User interface change data:
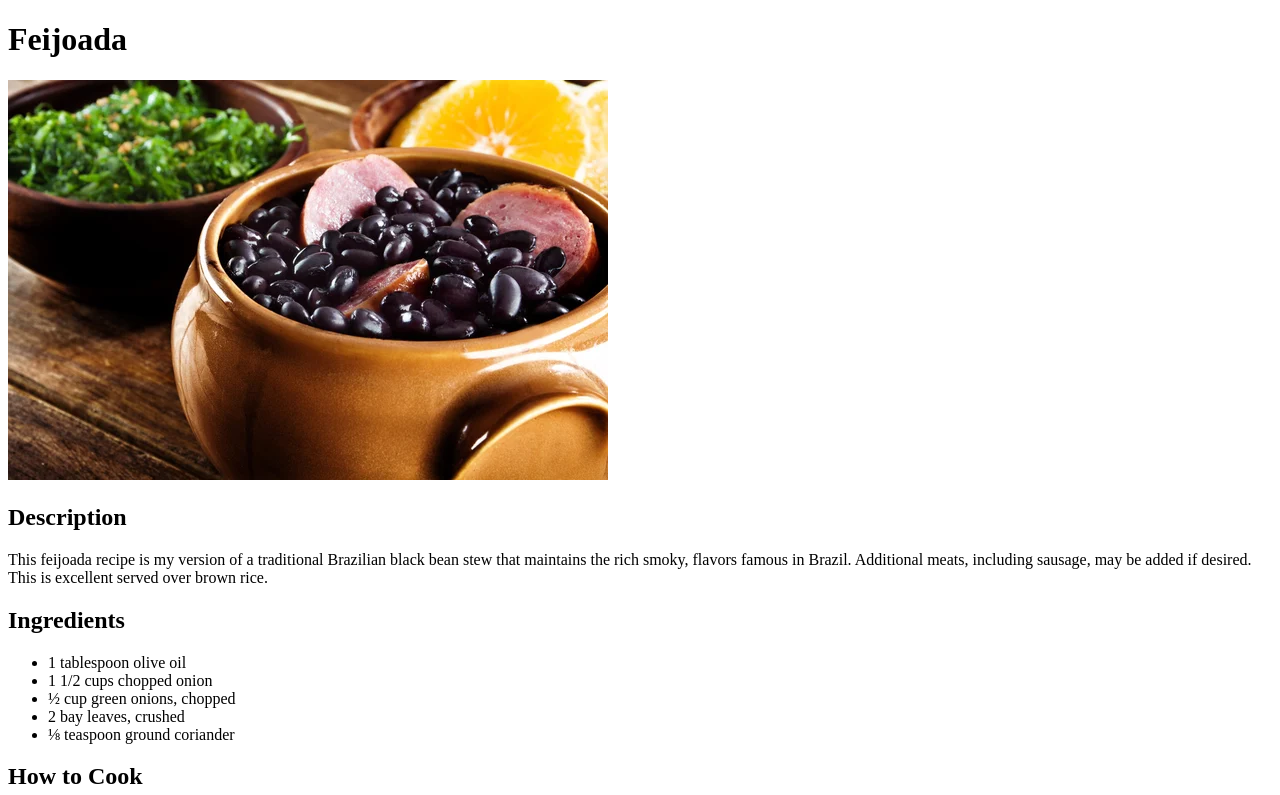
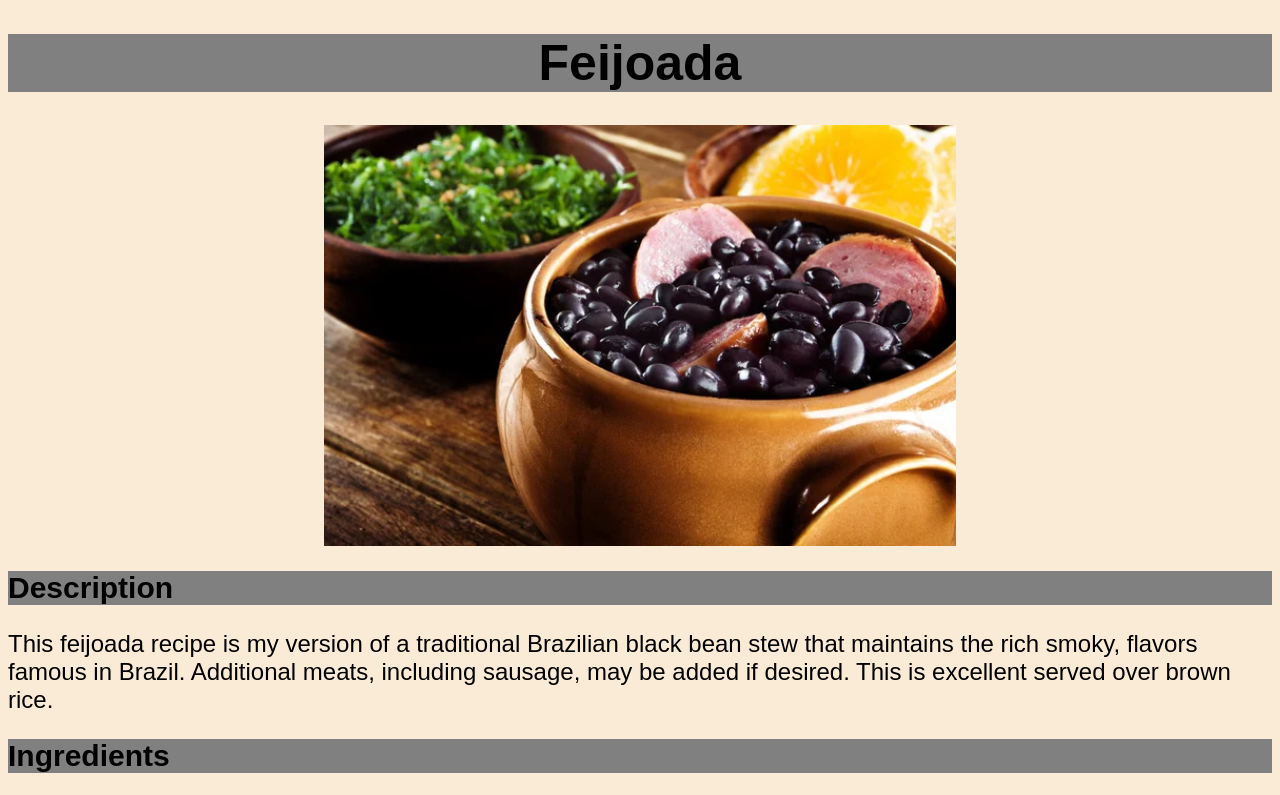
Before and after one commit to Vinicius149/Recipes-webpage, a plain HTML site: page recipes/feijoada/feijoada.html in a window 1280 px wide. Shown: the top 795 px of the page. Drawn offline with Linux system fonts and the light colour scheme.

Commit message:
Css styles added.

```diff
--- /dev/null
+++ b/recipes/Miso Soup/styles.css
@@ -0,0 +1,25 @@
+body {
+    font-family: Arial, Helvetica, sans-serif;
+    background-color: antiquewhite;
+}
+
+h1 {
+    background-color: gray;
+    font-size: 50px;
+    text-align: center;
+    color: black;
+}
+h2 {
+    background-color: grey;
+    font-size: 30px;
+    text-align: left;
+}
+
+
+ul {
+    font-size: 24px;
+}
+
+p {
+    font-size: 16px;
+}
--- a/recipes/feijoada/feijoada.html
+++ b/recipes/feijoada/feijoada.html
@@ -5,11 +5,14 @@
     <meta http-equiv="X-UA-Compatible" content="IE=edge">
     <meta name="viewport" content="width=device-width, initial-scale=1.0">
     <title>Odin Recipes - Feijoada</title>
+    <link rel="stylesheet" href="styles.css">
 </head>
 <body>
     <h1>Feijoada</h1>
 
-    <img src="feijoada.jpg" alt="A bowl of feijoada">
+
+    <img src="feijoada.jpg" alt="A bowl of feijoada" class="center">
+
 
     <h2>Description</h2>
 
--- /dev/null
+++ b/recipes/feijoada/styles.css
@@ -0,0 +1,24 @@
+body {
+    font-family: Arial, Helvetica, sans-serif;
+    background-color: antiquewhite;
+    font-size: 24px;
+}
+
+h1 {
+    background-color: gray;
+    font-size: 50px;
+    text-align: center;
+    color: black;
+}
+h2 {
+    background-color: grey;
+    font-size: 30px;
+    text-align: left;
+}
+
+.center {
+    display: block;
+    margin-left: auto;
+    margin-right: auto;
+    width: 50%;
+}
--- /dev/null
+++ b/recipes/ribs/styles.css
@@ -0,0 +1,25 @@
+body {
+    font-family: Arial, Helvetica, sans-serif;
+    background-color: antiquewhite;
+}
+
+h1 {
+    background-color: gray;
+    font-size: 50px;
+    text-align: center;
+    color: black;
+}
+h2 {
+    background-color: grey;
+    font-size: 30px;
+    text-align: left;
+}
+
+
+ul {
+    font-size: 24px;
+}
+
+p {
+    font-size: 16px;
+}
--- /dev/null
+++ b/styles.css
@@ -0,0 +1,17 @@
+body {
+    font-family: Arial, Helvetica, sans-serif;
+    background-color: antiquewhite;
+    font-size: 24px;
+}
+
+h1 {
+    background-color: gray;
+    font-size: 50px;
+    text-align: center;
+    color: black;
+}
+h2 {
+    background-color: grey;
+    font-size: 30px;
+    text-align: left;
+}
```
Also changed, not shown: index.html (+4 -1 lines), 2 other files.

==

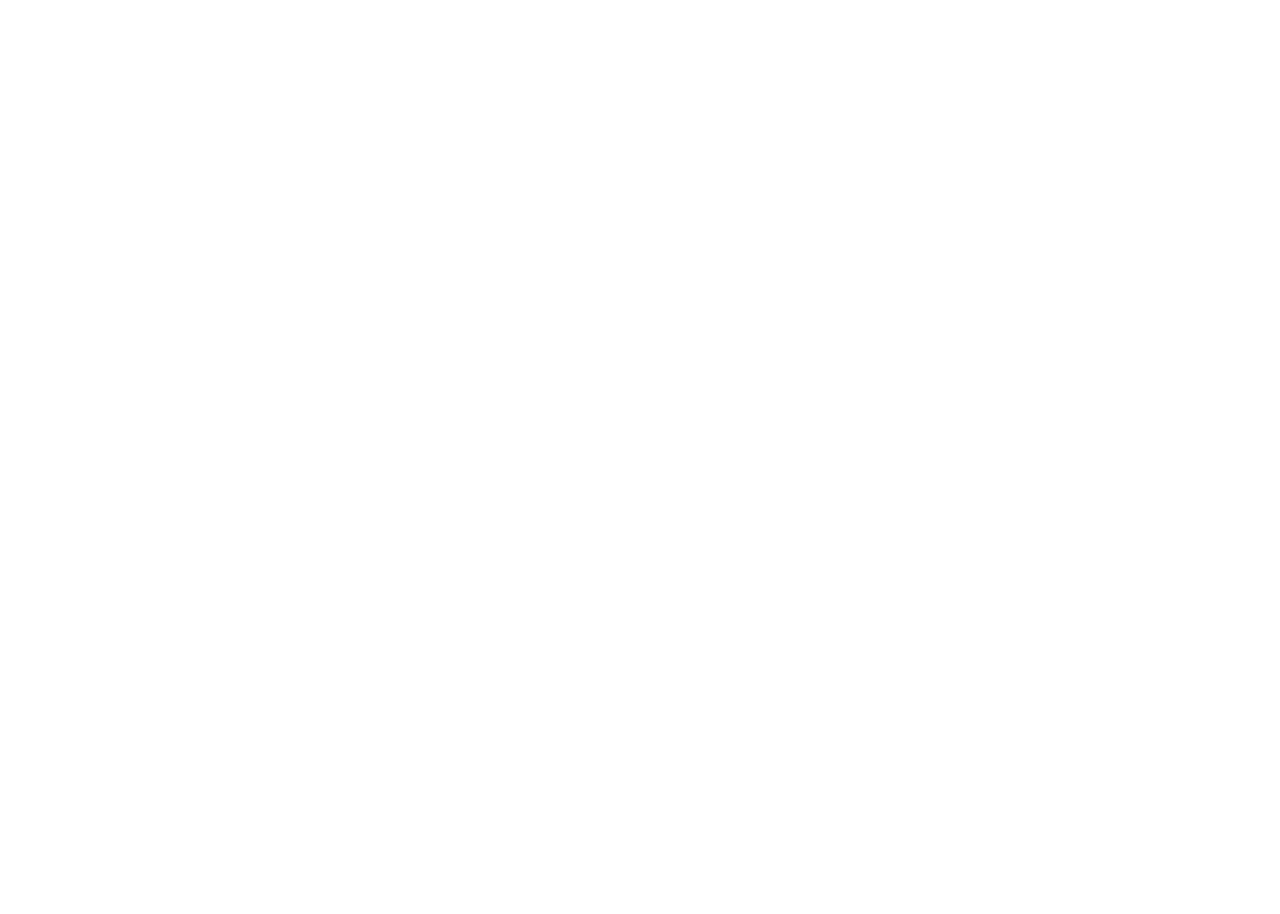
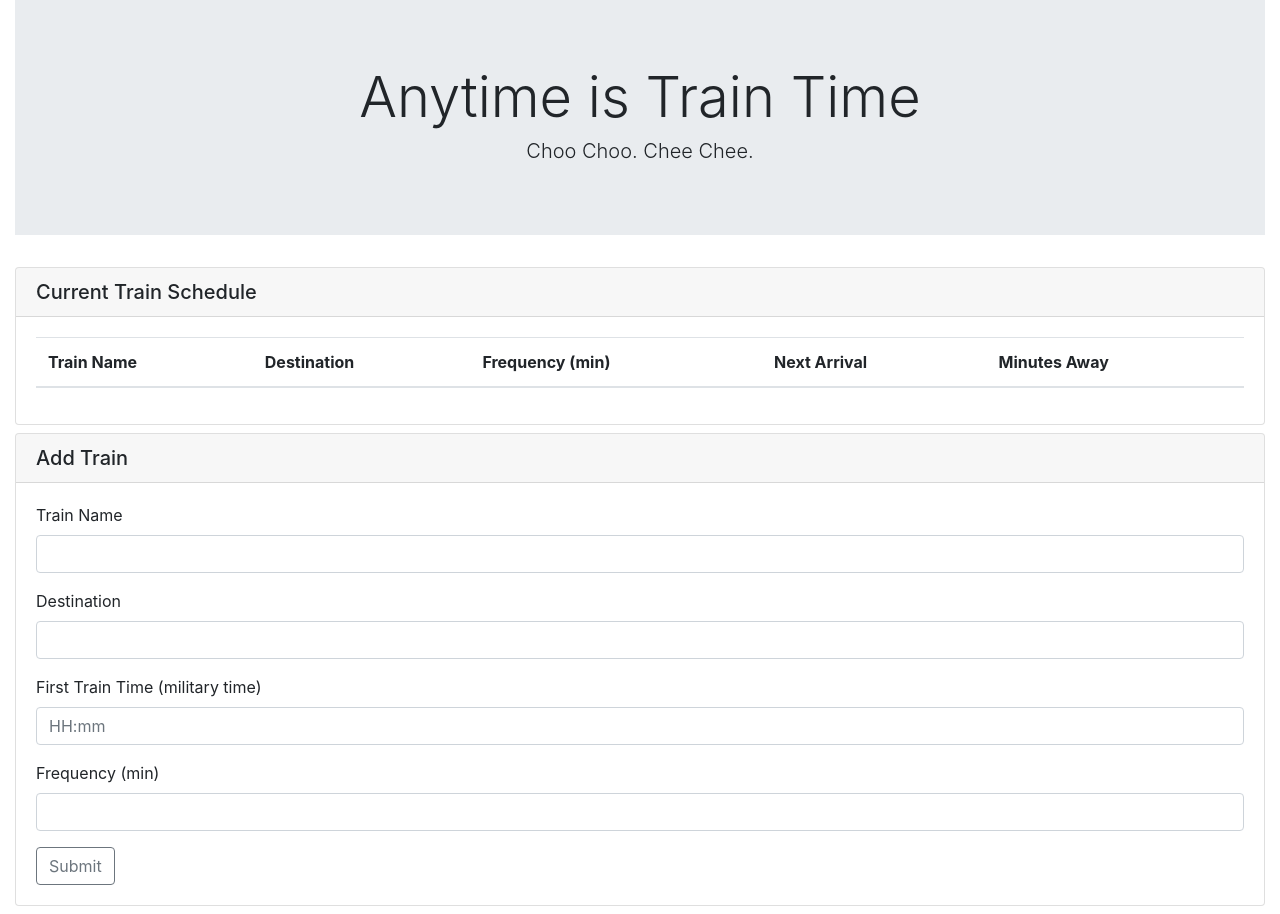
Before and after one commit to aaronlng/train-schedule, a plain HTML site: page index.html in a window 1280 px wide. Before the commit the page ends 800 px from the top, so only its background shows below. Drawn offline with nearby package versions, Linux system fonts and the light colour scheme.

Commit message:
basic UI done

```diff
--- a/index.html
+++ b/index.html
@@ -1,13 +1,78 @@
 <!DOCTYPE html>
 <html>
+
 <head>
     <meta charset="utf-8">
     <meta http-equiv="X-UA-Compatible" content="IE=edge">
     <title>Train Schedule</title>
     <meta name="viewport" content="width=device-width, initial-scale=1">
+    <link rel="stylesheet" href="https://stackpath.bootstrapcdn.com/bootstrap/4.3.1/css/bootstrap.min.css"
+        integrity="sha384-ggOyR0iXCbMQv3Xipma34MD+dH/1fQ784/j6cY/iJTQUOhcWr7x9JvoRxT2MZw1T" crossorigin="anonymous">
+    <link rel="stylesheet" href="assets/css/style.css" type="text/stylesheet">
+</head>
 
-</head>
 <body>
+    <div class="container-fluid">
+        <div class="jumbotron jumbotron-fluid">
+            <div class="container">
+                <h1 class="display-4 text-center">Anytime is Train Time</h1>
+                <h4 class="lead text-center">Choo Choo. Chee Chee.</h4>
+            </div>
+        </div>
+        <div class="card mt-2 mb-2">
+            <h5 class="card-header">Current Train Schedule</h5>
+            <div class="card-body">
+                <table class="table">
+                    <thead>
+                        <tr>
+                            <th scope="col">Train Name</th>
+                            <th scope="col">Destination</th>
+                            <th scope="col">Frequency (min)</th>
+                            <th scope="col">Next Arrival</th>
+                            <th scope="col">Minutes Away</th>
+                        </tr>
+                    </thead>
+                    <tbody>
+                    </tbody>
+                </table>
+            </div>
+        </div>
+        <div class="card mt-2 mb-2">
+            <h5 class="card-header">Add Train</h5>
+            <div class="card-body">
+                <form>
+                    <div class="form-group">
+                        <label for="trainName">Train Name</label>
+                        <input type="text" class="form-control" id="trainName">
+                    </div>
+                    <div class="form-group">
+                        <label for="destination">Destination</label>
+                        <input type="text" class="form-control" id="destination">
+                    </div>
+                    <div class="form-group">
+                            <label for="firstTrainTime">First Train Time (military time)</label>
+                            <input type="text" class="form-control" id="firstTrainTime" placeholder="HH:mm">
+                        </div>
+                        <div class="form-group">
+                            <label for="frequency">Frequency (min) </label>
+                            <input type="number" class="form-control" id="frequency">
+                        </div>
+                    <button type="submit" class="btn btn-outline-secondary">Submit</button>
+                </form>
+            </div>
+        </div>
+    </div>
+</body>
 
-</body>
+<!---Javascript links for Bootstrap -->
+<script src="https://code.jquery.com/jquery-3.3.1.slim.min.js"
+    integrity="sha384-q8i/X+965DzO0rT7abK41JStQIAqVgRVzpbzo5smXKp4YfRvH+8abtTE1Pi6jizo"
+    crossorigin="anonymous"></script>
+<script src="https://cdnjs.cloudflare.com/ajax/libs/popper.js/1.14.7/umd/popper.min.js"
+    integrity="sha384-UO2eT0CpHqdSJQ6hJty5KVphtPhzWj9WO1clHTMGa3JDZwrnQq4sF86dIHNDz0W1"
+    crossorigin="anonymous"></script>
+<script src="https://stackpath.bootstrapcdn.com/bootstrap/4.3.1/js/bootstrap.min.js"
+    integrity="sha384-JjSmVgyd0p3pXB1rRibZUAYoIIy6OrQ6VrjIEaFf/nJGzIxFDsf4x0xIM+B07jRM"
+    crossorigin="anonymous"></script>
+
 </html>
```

_Directions_. Find the word "input" in the entries and show each line where it is found.

_Solution to this exercise_.
+                        <input type="text" class="form-control" id="trainName">
+                        <input type="text" class="form-control" id="destination">
+                            <input type="text" class="form-control" id="firstTrainTime" placeholder="HH:mm">
+                            <input type="number" class="form-control" id="frequency">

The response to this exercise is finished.